In “Visual Storytelling” by Ronald Osgood and M. Joseph Hinshaw it talks about the challenges editors have as well as the tools to become a more professional editor. Editing for a lot of people is just straight up difficult! It requires a lot of time and patience to produce a quality edit. But at the end of the day it’s something that if done right can produce a beautiful picture but if done wrong can be horrendous. In Turning Theory Into Practice it goes on to say: “The challenges for an editor are to maintain believability, keep the story interesting, and develop techniques to advance the story”. Just like all artists tho there work, paints a picture for everyone to enjoy. Editing is different for everyone and there isn’t a set way for everyone to edit but at the end of the day the more time you work on it the better of a result you will have. Here are some tips that will help you editing blossom.
- Rhythm & Pacing: When the pace is fast the editing cut must be real specific to not show flaws. There are many factors when deciding a certain length of the clips.
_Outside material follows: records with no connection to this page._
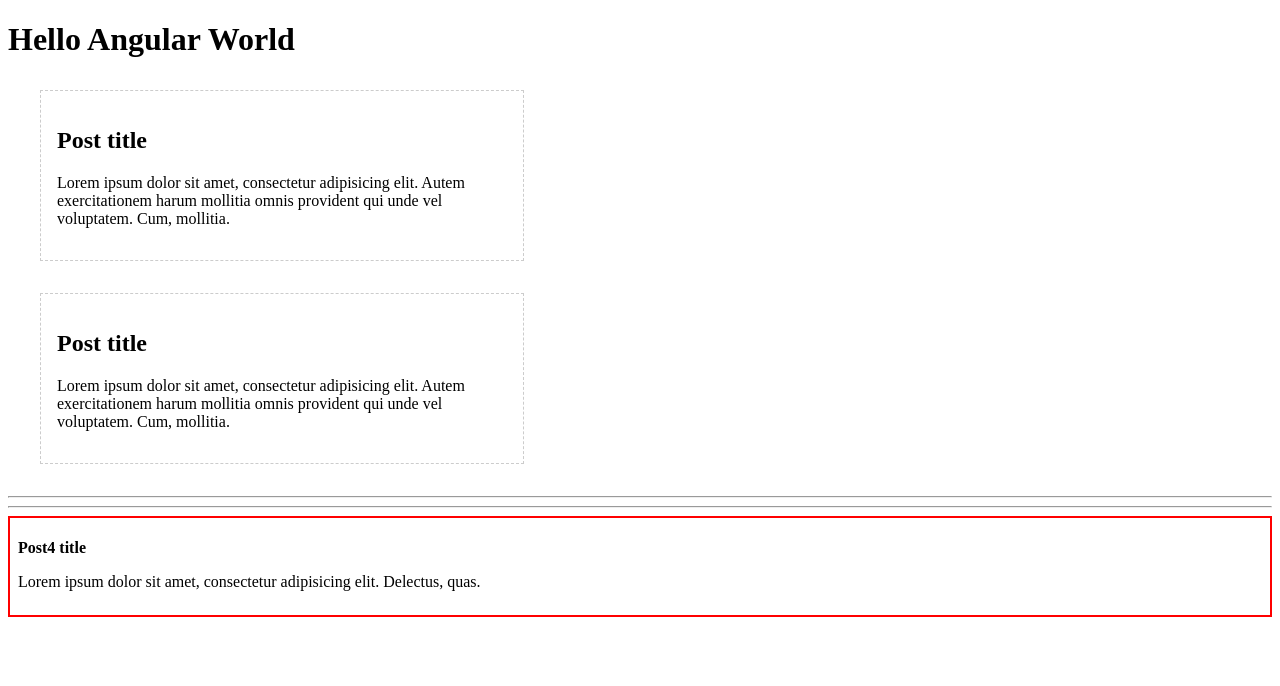
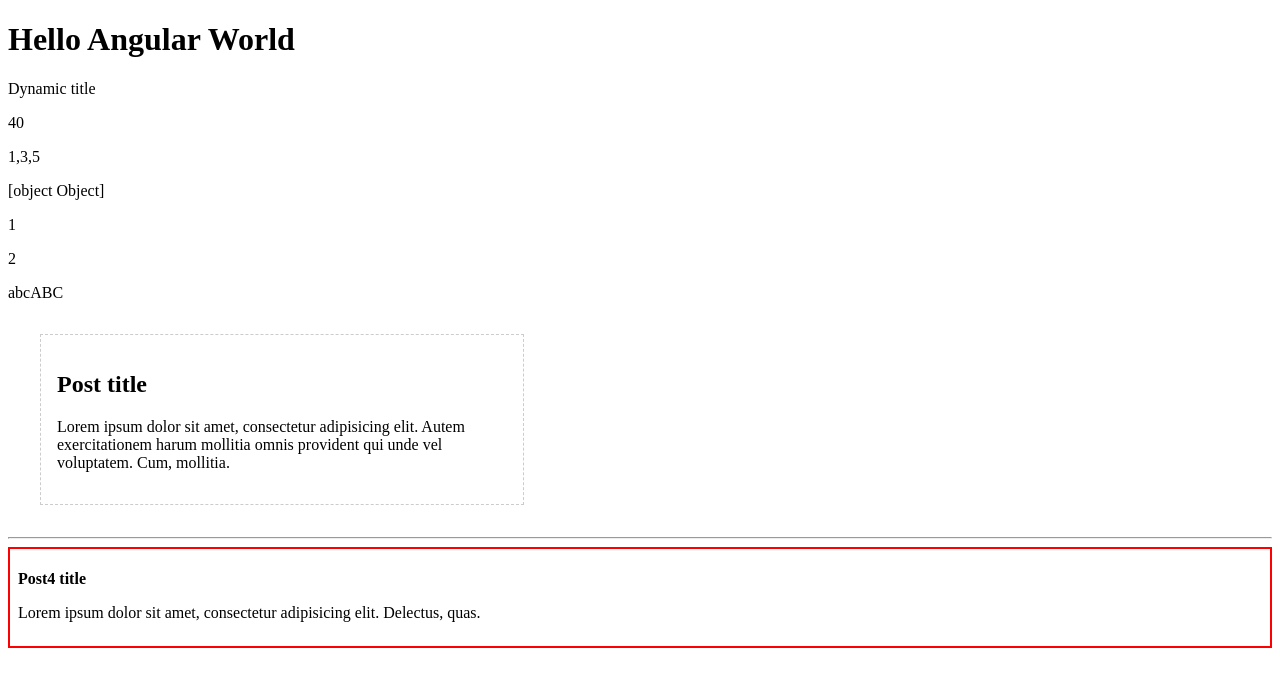
Before and after one commit to Iron-Cow/Angular-learn, an Angular app: page / in a window 1280 px wide. Shown: the top 686 px of the page. Built offline with nearby package versions, Linux system fonts and the light colour scheme.

Commit message:
interpolation

```diff
--- a/src/app/app.component.html
+++ b/src/app/app.component.html
@@ -1,7 +1,13 @@
 <h1>Hello Angular World</h1>
+<p>{{ title }}</p>
+<p>{{ number1 - 2 }}</p>
+<p>{{ arr }}</p>
+<p>{{ obj }}</p>
+<p>{{ obj.a }}</p>
+<p>{{ obj.b.c }}</p>
+<p>{{ 'abc' + 'ABC' }}</p>
+
 
 <app-post></app-post>
-<app-post></app-post>
-<hr>
 <hr>
 <app-post4></app-post4>
--- a/src/app/app.component.ts
+++ b/src/app/app.component.ts
@@ -6,5 +6,11 @@
   styleUrls: ['./app.component.scss']
 })
 export class AppComponent {
-  // title = 'angular-basics';
+  title = 'Dynamic title';
+  number1 = 42;
+  arr = [1, 3, 5];
+  obj = {
+    a: 1,
+    b: {c: 2}
+  };
 }
```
When adding music though the rhythm can be affected if the speed of the music is either fast or slow. “Pacing can be likened to beat in that it sets up a defined rhythm for the audience”.
- Continuity: Can be defined two ways: physical and technical. Both are very important for making sure the store stays consistent from shot to shot. Everything from lights, audio levels and even the sunglasses used can be characterized as continuity.
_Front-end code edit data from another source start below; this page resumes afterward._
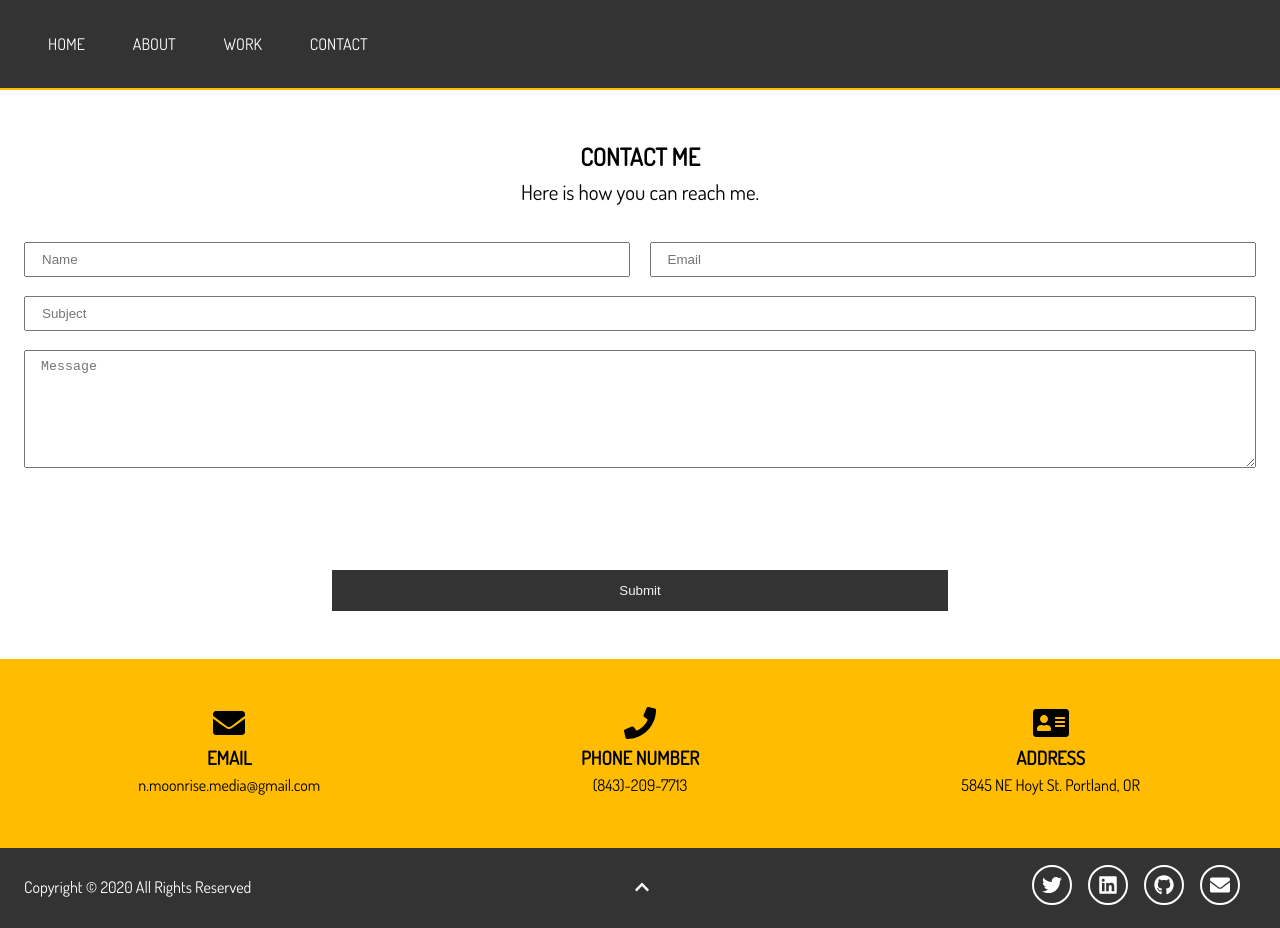
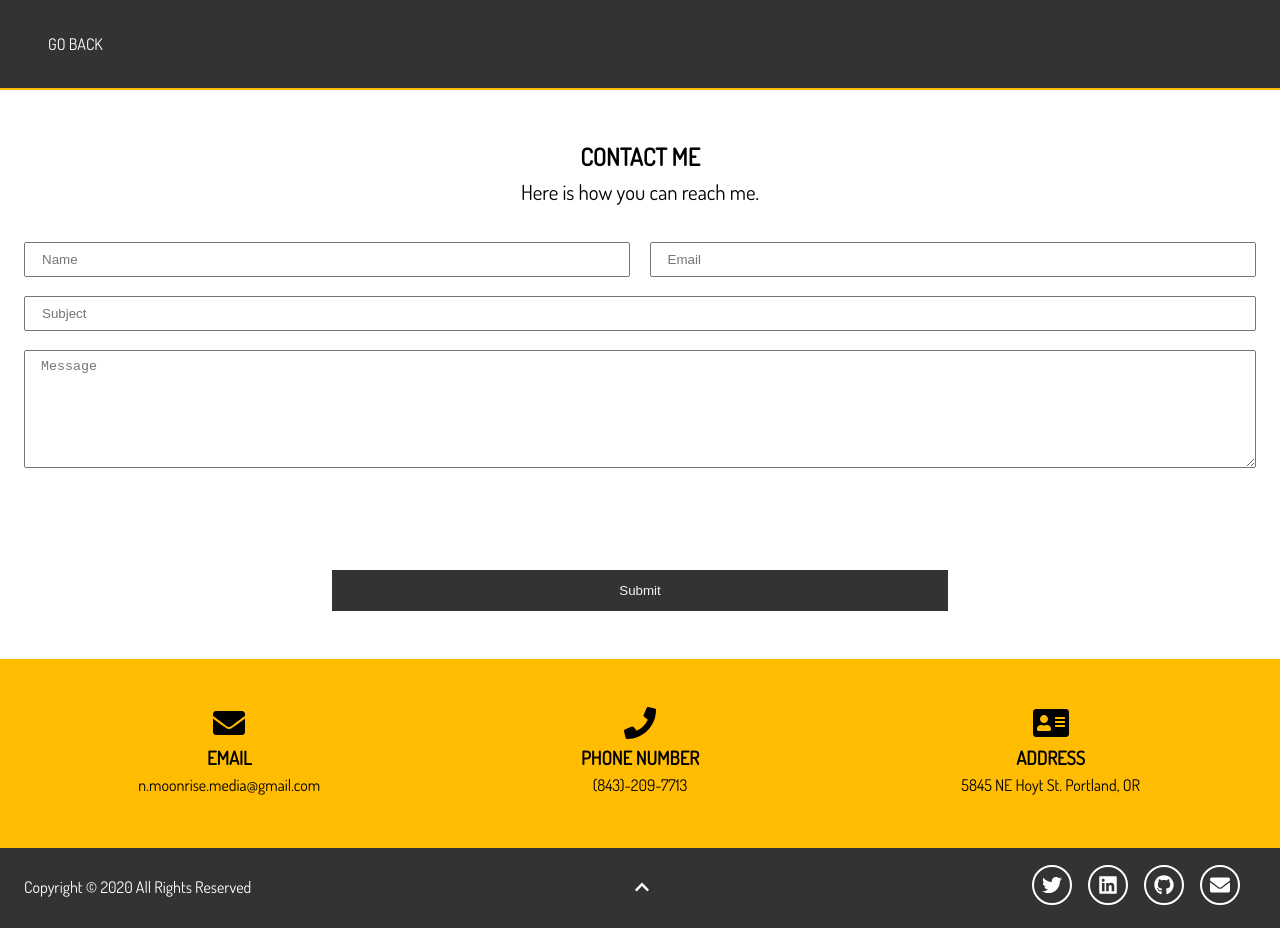
Before and after one commit to nrobert444/Dev-Portfolio, a React (Create React App) app: page /contact in a window 1280 px wide. Built offline with nearby package versions, Linux system fonts and the light colour scheme.

Commit message:
fixed header on contact page.

```diff
--- a/src/components/HeaderSub/HeaderSub.jsx
+++ b/src/components/HeaderSub/HeaderSub.jsx
@@ -1,5 +1,5 @@
 import React from 'react'
-import { NavContainer, NavItem } from '../HeaderMain/Header.styles'
+import { NavContainer, NavItem } from '../HeaderSub/HeaderSub.styles'
 import { HeaderInner } from './HeaderSub.styles'
 import { Container } from '../Container/Container'
 
@@ -8,10 +8,7 @@ const HeaderSub = () => {
     <HeaderInner>
       <Container>
         <NavContainer>
-          <NavItem to='/'>Home</NavItem>
-          <NavItem to='/about'>About</NavItem>
-          <NavItem to='/work'>Work</NavItem>
-          <NavItem to='/contact'>Contact</NavItem>
+          <NavItem to='/'>Go Back</NavItem>
         </NavContainer>{' '}
       </Container>
     </HeaderInner>
--- a/src/components/HeaderSub/HeaderSub.styles.jsx
+++ b/src/components/HeaderSub/HeaderSub.styles.jsx
@@ -1,4 +1,5 @@
 import styled from 'styled-components'
+import { Link } from 'react-router-dom'
 
 export const HeaderInner = styled.header`
   background: #333333;
@@ -7,6 +8,37 @@ export const HeaderInner = styled.header`
   border-bottom: 2px solid #ffbc00;
 
   @media (max-width: 500px) {
-    height: 10rem;
+    color: #fff;
   }
 `
+
+export const NavContainer = styled.nav`
+  display: flex;
+  justify-content: flex-start;
+  padding-top: 1rem;
+
+  @media (max-width: 500px) {
+    flex-direction: row;
+    align-items: center;
+  }
+`
+
+export const NavItem = styled(Link)`
+  padding: 1rem 1.5rem;
+  color: #fff;
+  font-weight: 500;
+  text-transform: uppercase;
+  border-bottom: 1px transparent solid;
+  padding-bottom: 0.5rem;
+  transition: border-color 0.5s;
+  &:hover {
+    border-color: #ffbc00;
+  }
+
+  /* @media (max-width: 800px) {
+    color: #000;
+    padding: 1rem;
+    flex-direction: row;
+    align-items: center;
+  } */
+`
```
- Sequence: “The purpose of the sequence is to add interest and sophistication to a scene and provide the viewer with a better understanding of the scene.” An assortment of sequences can paint a bigger picture. They also can be a montage or even part of continuity.
- Transition: Is the most important part of editing it is used to make the change from on shot to another. “It’s the fundamental action that advances a story line from shot to shot and scene to scene”. Different transitions include mixes, wipes, and digital effects and no one transition is the right transition to use always